▸ **Task prompt**: I'd like the entries repeated exactly, pictures omitted.

Entries taken from a collection:
#####
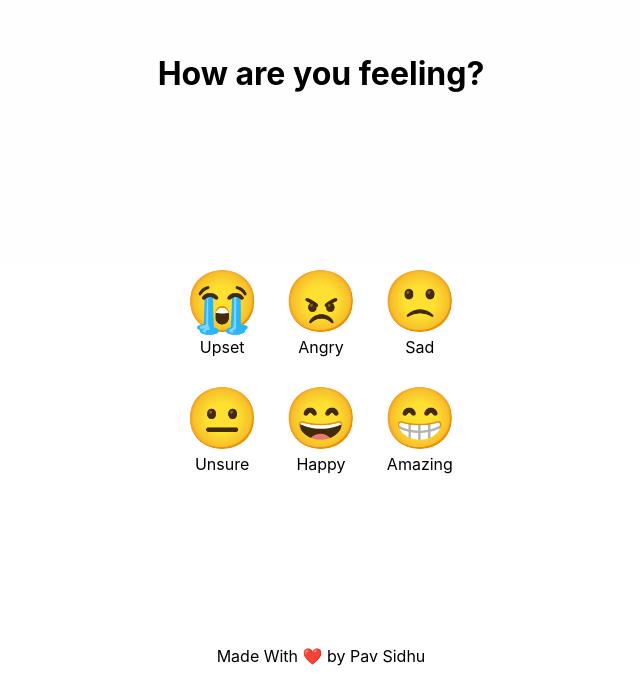
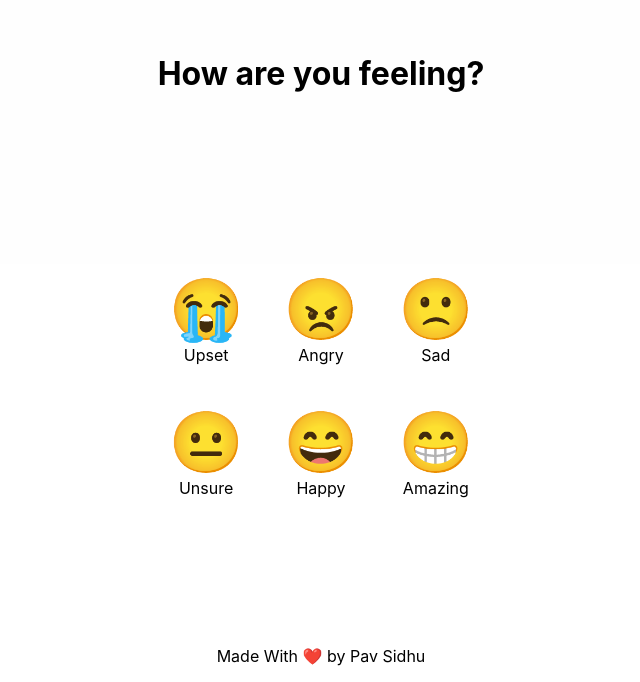
Before and after one commit to pavsidhu/mood-tracker, a React (Create React App) app: page / in a window 1280 px wide. Shown: the part 118-800 px from the top of the page, without its empty margins (319-959 px from the left). Built offline with nearby package versions, Linux system fonts and the light colour scheme.

Commit message:
Add accessible emoji icons and styling

```diff
--- a/src/MoodItem.js
+++ b/src/MoodItem.js
@@ -1,15 +1,23 @@
-import React, { Component } from 'react'
+import React from 'react'
 import styled from 'styled-components'
 
-const Container = styled.p`
+const Container = styled.div`
   width: 100%;
   display: flex;
   flex-direction: column;
   justify-content: center;
   align-items: center;
+  border-radius: 4px;
+  padding: 8px;
+  cursor: pointer;
+
+  &:hover {
+    background-color: #f1f1f1;
+  }
 `
 
-const Icon = styled.p`
+const Icon = styled.span`
+  user-select: none;
   font-size: 6em;
 `
 
@@ -18,8 +26,10 @@ const Label = styled.p`
 `
 
 const MoodItem = props => (
-  <Container>
-    <Icon>{props.icon}</Icon>
+  <Container onClick={props.onClick}>
+    <Icon role="img" aria-label={props.label}>
+      {props.icon}
+    </Icon>
     <Label>{props.label}</Label>
   </Container>
 )
```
#####
▸ **The completed task**:
Before and after one commit to pavsidhu/mood-tracker, a React (Create React App) app: page / in a window 1280 px wide. Shown: the part 118-800 px from the top of the page, without its empty margins (319-959 px from the left). Built offline with nearby package versions, Linux system fonts and the light colour scheme.

Commit message:
Add accessible emoji icons and styling

```diff
--- a/src/MoodItem.js
+++ b/src/MoodItem.js
@@ -1,15 +1,23 @@
-import React, { Component } from 'react'
+import React from 'react'
 import styled from 'styled-components'
 
-const Container = styled.p`
+const Container = styled.div`
   width: 100%;
   display: flex;
   flex-direction: column;
   justify-content: center;
   align-items: center;
+  border-radius: 4px;
+  padding: 8px;
+  cursor: pointer;
+
+  &:hover {
+    background-color: #f1f1f1;
+  }
 `
 
-const Icon = styled.p`
+const Icon = styled.span`
+  user-select: none;
   font-size: 6em;
 `
 
@@ -18,8 +26,10 @@ const Label = styled.p`
 `
 
 const MoodItem = props => (
-  <Container>
-    <Icon>{props.icon}</Icon>
+  <Container onClick={props.onClick}>
+    <Icon role="img" aria-label={props.label}>
+      {props.icon}
+    </Icon>
     <Label>{props.label}</Label>
   </Container>
 )
```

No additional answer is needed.